Saturday, April 28, 2007

We've got a big problem.

According to the chronology in the Bible, particularly in Genesis 11, the flood happened about 2300 BC (or 2500 BC, depending on the length of the Israelite sojourn in Egypt -- only a 215 year difference). The tower of Babel would have happened about 100 years later, so about 2200 BC. We know that all civilizations were started by the descendents of Noah after they were dispersed from the tower. This would include Egypt. So, if we think Biblically, then we come to the conclusion that Egypt was founded at or after 2200 BC (or 2400 BC at the earliest).
So, what's the big problem? Well, many very well meaning Christians (even many young-earth creationists) are pushing back the date of the flood and the tower, and explaining away the chronological information in Genesis 11, because the archaeological evidence tells us that Egypt and other ancient civilizations have been around since before 3000 BC.
Eeeeeeeeeeeennnnngggg! Wrong. The archaeological evidence does not tell us that. The standard interpretation of the evidence, propogated by most secular and christian archaeologists, tells us that.
That is a very important distinction. A distinction that every Biblicist should automatically make.
Folks, the archaeological evidence does not demand that we accept that post-flood civilzation has been around since before 3000 BC, any more than the astronomical or geological evidence requires us to believe the earth is billions of years old. Just as there are alternative explanations for geological and astronomical evidence that fit within the Bible's framework, so there are alternative explanations for the archaeological evidence, which conform to the Bible's chronology. Explanations which start with Biblical assumptions, instead of taking for granted what the archaeologists say.

Let me illustrate this. When we approach the Bible, we need to ask, "What does it say?" This includes reading Genesis 11. According to all the normal rules of hermenutics, we conclude that the genealogy is also a chronology -- a chronogenealogy. When most Biblical Archaeologists (even young-earth, global flood ones) read this passage, they are keeping in mind what they already "know" to be true from archaeology (that is, the accepted interpretation of the evidence). In other words, they are not asking, "What does the text say?" But rather, "How does the text NOT say something I know it can't say (because it's not true -- science has proved that)?"

This is what we should be asking. "So, the Bible says one thing, and the scientists say something else. What mistakes have the scientists made in their reasoning that has led to their erronious conclusion?"

1 comment:

Nathaniel said...
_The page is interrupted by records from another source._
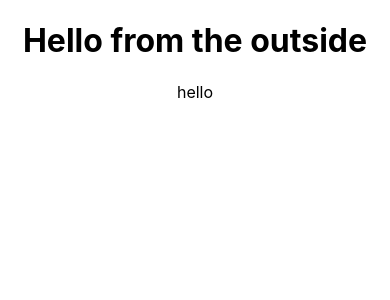
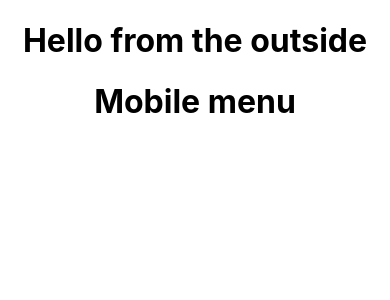
Before and after one commit to OlesyaPastushenko/git-course, a React (Create React App) app: page / in a window 390 px wide. Shown: the top 300 px of the page. Built offline with nearby package versions, Linux system fonts and the light colour scheme.

Commit message:
Added Mobile menu

```diff
--- a/src/App.js
+++ b/src/App.js
@@ -1,11 +1,13 @@
 import './App.css';
+import MobileMenu from './Mobile_menu';
 
 function App() {
   console.log("test2")
   console.log("hello")
   return (
     <div className="App">
-      <h1>Hello from the outside</h1>hello
+      <h1>Hello from the outside</h1>
+      <MobileMenu/>
     </div>
   );
 }
--- /dev/null
+++ b/src/Mobile_menu.jsx
@@ -0,0 +1,11 @@
+function MobileMenu() {
+  console.log("test2")
+  console.log("hello")
+  return (
+    <div className="App">
+      <h1>Mobile menu</h1>
+    </div>
+  );
+}
+
+export default MobileMenu;
```
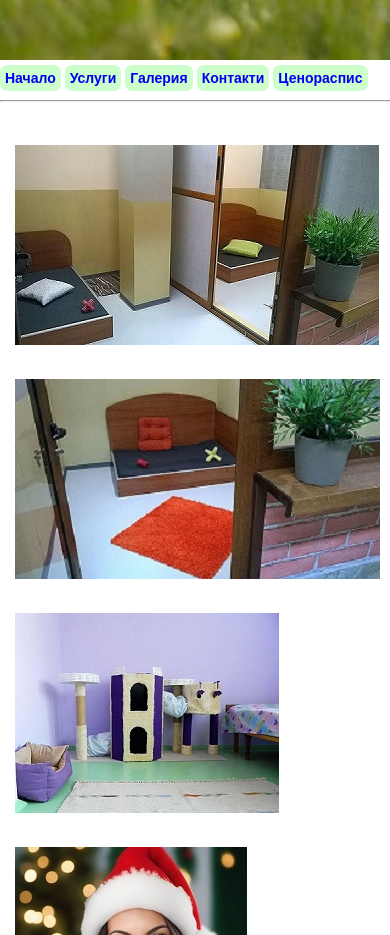
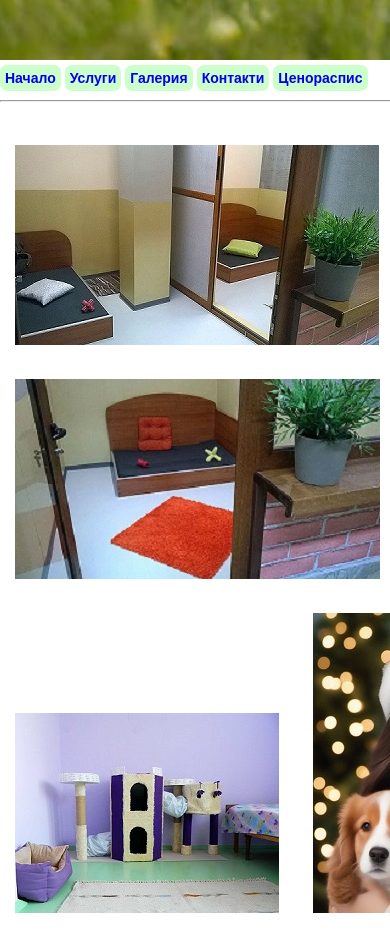
Before and after one commit to Silviya887n/Project_Front_End_2024-main, a plain HTML site: page GalleryPage.html in a window 390 px wide. Shown: the part 440-1375 px from the top of the page. Drawn offline with Linux system fonts and the light colour scheme; some packages are replaced by stand-ins of ours; a script that the page names is missing.

Commit message:
FrontendSite

```diff
--- a/css/CssPage1.css
+++ b/css/CssPage1.css
@@ -165,6 +165,7 @@ margin:0 auto;
 }
 
 .content{
+padding: 15px;
 width: 700px;
 text-align: justify;
 margin-bottom: 40px;
--- a/css/CssPage5.css
+++ b/css/CssPage5.css
@@ -118,6 +118,7 @@
  }
 
  .content{
+    padding: 15px;
     display: block;
     /* width: 1000px; */
      /*display: flex;
--- a/css/Csspage3.css
+++ b/css/Csspage3.css
@@ -46,7 +46,7 @@
          display: flex;
          flex-wrap: wrap;
          max-width:100vw;
-         min-width: 250px;
+         min-width: 600px;
          margin:0 auto;
      }
 
--- a/css/MainCss.css
+++ b/css/MainCss.css
@@ -70,8 +70,16 @@
         flex-wrap: wrap;
         gap:5em;
         max-width: 1300px;
-        min-width: 200px;
+        min-width: 600px;
 
+        }
+
+        @media (max-width:600px) {
+          #content-page{
+
+            width: 600px;
+
+            }
         }
 
 
```
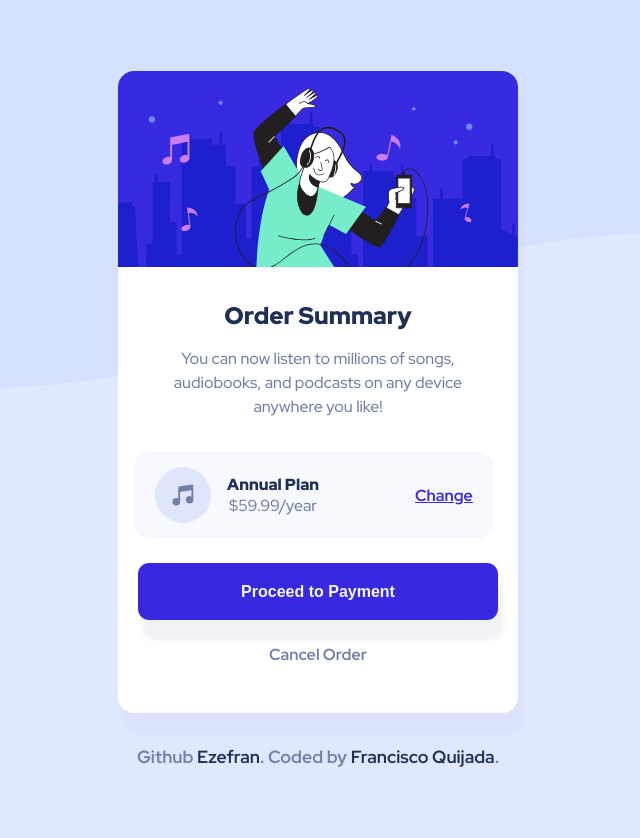
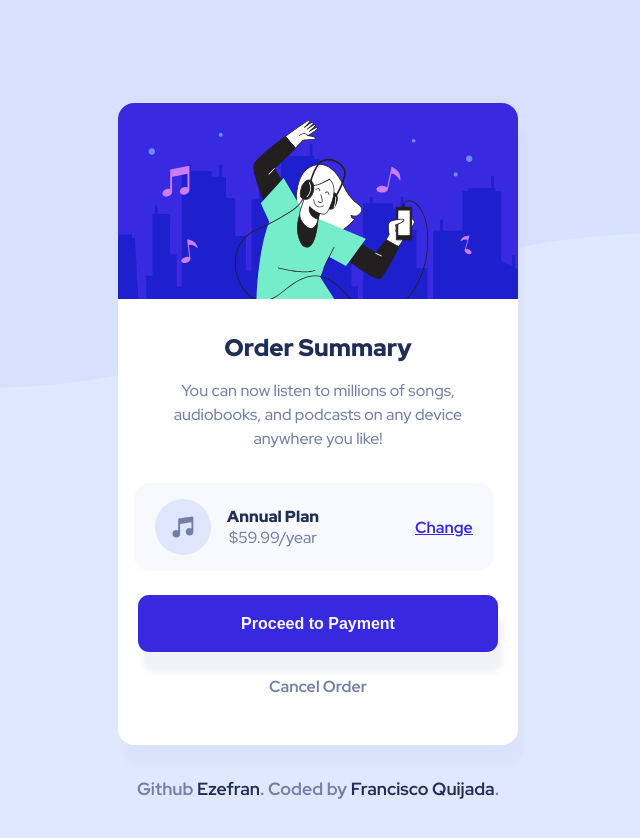
Before and after one commit to Ezefran20/order-summary-card, a plain HTML site: page index.html in a window 1280 px wide. Shown: the whole page, without its empty margins (322-962 px from the left). Drawn offline with Linux system fonts and the light colour scheme.

Commit message:
fix the margin-top-bottom body

```diff
--- a/style.css
+++ b/style.css
@@ -45,7 +45,7 @@ body{
 .container{
 
     max-width: 400px;
-    margin-top: 2rem;
+    margin-top: 6rem;
     box-shadow: 5px 20px 5px hsl(224, 23%, 55%, 5%);
     margin-bottom: 2rem;
     background: #fff;
@@ -158,7 +158,7 @@ p{
     font-size: 1.1rem;
     font-weight: 700;
     color: var(--Desaturated-blue);
-    margin-bottom: 2rem;
+    padding-bottom: 2rem;
 }
 .attribution a{
     text-decoration: none;
```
Yeah, it's not really that hard to figure things out. You just have to start in the right place! Science will NEVER disprove the bible, if it looks like it does, then that is a sure sign that you need to re-evaluate your theory or facts.